Holy Cross Wilderness

July 2, 2020

Destination: Porcupine Lake Today's Miles: 11.90

Start Location: Tennessee Pass Trip Miles: 150.50



Today’s hike up Tennessee Pass and into the Holy Cross Wilderness was spectacular. After following the trail alongside the highway for a while we cross over and skirted the edge of a large high mountain meadow.

It was a chilly morning, we could see our breath and there was frost in the meadow. We made good time and enjoyed the large mountains looming ahead. Gradually we worked our way up to an old railroad bed which took us past some interesting, large ovens once used to cook ore for mining. Shortly beyond that we arrived at the Tennessee Pass trail head.

Here we turned, heading towards the Holy Cross Wilderness 6.5 miles ahead the sign said. This part of the trip was awesome! The forest was enchantingly beautiful. Gradual dips and rises were punctuated by big mountain views.
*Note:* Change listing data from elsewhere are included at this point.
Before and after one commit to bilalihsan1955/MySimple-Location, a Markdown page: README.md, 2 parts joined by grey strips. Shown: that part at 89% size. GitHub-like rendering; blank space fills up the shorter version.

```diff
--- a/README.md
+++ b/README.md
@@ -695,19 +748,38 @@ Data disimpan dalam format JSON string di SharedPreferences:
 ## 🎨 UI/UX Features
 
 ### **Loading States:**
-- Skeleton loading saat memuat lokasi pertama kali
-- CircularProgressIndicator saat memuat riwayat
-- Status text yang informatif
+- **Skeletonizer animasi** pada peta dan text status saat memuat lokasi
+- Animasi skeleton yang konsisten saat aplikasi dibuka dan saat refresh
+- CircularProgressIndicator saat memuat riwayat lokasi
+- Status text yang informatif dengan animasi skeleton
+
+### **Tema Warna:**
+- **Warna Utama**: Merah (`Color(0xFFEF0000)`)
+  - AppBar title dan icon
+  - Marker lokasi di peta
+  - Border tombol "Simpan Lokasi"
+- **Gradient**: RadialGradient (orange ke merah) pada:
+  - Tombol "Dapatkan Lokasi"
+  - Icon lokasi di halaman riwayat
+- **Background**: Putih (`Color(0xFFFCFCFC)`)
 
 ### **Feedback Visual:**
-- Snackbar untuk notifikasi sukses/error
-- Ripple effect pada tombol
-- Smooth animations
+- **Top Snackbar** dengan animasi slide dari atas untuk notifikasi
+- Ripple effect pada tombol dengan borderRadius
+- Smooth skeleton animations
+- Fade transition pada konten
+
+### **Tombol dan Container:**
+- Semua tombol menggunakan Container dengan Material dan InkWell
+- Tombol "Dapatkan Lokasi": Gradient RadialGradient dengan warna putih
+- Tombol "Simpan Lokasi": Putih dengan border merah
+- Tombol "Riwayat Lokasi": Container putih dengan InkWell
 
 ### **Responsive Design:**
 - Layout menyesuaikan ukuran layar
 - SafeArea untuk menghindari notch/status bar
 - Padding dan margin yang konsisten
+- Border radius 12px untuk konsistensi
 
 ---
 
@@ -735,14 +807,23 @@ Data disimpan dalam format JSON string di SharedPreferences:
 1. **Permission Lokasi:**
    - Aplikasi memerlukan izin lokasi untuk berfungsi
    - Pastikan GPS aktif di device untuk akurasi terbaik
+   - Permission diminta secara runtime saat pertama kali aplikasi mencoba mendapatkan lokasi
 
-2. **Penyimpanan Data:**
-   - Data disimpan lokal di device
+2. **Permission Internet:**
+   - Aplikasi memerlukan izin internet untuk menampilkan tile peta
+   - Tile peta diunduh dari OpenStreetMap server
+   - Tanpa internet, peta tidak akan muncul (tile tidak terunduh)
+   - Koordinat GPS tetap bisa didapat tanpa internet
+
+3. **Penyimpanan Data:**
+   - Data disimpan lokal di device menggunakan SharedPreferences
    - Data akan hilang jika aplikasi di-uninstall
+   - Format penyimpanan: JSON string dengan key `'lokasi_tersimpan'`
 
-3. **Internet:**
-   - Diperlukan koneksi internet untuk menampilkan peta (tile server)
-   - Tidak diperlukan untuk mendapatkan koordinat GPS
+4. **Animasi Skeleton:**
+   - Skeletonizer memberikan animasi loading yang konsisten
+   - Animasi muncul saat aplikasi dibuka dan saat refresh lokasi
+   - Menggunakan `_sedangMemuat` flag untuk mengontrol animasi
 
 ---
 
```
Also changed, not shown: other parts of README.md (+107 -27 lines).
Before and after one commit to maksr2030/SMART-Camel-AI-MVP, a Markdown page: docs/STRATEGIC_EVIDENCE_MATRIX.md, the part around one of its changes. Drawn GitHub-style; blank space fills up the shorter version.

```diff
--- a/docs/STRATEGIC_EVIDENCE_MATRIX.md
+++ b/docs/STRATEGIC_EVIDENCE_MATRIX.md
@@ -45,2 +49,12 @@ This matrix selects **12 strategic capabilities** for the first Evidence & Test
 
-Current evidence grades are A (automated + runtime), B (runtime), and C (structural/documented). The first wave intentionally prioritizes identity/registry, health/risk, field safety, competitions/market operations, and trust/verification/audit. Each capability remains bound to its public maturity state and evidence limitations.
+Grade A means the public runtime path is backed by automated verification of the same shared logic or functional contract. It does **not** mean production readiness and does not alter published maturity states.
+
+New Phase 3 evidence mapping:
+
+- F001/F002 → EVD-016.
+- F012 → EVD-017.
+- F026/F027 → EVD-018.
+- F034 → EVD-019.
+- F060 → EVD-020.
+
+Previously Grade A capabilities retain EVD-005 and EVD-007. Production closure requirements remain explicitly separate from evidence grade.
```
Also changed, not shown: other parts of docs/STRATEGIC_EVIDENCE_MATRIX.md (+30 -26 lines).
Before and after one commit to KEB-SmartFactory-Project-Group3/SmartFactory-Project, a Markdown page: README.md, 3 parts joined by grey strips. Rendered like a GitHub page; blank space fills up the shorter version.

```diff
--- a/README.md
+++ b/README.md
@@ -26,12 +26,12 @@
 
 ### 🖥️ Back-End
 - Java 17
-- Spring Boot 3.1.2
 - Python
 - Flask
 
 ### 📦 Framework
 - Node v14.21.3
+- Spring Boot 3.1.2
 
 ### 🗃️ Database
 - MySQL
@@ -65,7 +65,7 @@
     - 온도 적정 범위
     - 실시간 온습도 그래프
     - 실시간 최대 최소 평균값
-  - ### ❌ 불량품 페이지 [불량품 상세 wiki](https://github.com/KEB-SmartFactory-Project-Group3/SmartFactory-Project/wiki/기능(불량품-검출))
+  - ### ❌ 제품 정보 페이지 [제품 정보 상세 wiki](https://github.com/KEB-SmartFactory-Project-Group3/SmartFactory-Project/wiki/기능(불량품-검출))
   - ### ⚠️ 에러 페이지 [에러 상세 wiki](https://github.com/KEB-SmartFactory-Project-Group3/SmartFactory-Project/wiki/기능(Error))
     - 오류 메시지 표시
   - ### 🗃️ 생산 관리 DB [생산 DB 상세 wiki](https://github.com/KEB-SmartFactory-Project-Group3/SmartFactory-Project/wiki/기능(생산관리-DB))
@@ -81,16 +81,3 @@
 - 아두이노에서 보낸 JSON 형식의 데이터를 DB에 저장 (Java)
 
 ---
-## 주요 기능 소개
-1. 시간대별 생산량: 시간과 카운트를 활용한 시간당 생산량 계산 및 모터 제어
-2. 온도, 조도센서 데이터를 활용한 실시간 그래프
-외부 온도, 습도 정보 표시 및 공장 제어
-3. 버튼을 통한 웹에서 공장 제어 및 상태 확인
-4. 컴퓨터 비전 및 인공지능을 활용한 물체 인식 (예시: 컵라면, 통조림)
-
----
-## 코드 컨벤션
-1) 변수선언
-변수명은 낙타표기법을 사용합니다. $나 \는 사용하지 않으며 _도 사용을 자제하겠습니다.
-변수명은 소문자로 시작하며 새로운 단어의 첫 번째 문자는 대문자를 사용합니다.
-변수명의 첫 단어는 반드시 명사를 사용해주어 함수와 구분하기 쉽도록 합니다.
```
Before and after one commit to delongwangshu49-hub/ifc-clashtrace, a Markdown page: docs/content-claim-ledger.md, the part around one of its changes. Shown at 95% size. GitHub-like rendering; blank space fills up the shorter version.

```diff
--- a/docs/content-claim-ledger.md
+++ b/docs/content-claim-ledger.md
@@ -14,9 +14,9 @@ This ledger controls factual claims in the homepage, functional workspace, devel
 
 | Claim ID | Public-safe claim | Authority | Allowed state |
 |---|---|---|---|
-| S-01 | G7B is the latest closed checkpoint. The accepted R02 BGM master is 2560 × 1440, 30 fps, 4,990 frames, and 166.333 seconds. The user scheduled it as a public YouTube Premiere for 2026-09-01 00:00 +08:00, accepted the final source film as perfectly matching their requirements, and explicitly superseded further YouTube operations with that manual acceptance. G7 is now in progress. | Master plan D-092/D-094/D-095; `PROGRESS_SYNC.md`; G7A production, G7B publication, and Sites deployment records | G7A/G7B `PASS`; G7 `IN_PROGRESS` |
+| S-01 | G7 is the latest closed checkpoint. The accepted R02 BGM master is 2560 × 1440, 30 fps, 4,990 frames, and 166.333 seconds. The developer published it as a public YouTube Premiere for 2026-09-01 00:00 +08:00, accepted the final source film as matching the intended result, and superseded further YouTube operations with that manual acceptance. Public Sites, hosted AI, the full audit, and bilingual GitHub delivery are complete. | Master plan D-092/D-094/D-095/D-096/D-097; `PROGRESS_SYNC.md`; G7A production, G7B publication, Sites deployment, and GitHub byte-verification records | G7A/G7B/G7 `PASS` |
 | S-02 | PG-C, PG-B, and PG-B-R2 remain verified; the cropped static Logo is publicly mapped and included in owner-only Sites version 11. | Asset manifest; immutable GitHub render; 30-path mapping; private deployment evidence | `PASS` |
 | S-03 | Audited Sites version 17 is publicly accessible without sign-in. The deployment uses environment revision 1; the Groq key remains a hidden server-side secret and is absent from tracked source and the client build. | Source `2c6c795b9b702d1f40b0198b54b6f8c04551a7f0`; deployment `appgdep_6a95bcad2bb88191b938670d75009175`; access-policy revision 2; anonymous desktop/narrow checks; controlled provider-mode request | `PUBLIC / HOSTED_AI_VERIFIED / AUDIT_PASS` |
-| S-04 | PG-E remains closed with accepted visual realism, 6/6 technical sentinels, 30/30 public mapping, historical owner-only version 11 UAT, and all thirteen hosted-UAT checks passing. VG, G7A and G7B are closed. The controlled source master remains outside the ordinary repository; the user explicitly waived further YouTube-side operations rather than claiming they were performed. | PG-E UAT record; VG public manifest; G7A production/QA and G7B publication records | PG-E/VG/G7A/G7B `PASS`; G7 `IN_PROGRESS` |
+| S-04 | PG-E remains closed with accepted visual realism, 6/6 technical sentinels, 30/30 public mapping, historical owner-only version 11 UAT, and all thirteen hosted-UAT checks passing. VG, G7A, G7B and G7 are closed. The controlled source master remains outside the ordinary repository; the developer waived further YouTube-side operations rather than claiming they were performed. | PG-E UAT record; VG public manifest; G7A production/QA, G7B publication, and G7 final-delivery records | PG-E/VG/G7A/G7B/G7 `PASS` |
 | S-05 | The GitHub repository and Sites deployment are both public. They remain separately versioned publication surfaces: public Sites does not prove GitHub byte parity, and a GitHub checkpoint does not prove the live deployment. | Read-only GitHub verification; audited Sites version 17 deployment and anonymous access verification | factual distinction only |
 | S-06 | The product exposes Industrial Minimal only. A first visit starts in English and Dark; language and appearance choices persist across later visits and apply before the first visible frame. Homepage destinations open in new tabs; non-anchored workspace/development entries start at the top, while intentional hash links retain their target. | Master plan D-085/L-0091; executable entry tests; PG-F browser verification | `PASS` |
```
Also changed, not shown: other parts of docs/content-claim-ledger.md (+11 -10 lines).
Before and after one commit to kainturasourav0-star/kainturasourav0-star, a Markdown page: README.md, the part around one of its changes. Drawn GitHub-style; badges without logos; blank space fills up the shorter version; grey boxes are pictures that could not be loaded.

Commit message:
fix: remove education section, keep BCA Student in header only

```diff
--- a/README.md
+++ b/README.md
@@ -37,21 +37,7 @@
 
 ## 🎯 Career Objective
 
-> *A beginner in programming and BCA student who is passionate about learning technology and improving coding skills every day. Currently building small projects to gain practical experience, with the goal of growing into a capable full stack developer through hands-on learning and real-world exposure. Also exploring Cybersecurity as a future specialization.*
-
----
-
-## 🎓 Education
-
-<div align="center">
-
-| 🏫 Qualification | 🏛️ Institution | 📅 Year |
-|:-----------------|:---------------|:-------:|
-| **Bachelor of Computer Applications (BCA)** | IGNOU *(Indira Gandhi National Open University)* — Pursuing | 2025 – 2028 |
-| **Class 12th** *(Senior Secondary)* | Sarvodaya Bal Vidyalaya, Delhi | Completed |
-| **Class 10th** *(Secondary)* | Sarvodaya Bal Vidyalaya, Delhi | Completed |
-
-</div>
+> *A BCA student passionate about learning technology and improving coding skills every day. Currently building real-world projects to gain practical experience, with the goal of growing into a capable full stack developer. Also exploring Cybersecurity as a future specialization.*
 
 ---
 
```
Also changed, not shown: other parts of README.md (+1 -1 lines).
We stopped for a minute and enjoyed a wooden swing before continuing on. There are huts (more like houses) for rent in the area and we saw a couple of people - but not many.


One man we ran into was an older gentleman northbound on the CDT who still carried his ice axe and climbing gear. He said he had to turn around and go back 17 miles because he could not get over a pass on the west collegiate route. He said he even caused a small avalanche. Of course we had interest in this news but as he reminded us it was 10 days old so current conditions have surely improved.


Soon we were climbing higher and higher along this stretch until reaching the wilderness boundary. We had been traveling up a side drainage for a while now and we could tell we were gaining on our destination – Porcupine Lake. Yesterday we had a longer than planned day so today we were going to quit a little early and enjoy the high mountain lake.


I knew we would be in for a bit of a climb and sure enough – just after entering the wilderness the real climbing began. It took some time but we were hurried along by the numerous mosquitoes that had joined our ascent. They were insanely bad. Not so much if you kept moving but with such a steep grade stops were in inevitable. Any more than three breaths and you were swarmed.


Soon enough we were at the top gasping at the views before us. Another 1/10 of a mile and we were walking up to Porcupine Lake.

There were a few people picnicking on a large smooth rock. They had arrived from the other direction on horseback. Only one side of the lake had any camping opportunities and that was up in the trees. The other side of the lake was a rocky bench. We set out to find the flattest spot possible.


The flat spot turned out to be at the far end of the lake which was out in the open and had a spectacular view of both the lake and Mt. Galena towering behind. We went to work setting up the tent.

Oh the mosquitoes. They were so bad we put on our rain gear to keep them at bay. Still, they swarmed us so intensely before long I retreated to the hot tent rather than continue the torture.


Through the mesh of the tent I noticed several other hikers drifting in and going through the same process we had gone through earlier looking for a camp spot. Most picked spots on the hill in the trees.

We turned in early and were planning to get an early jump on the day tomorrow.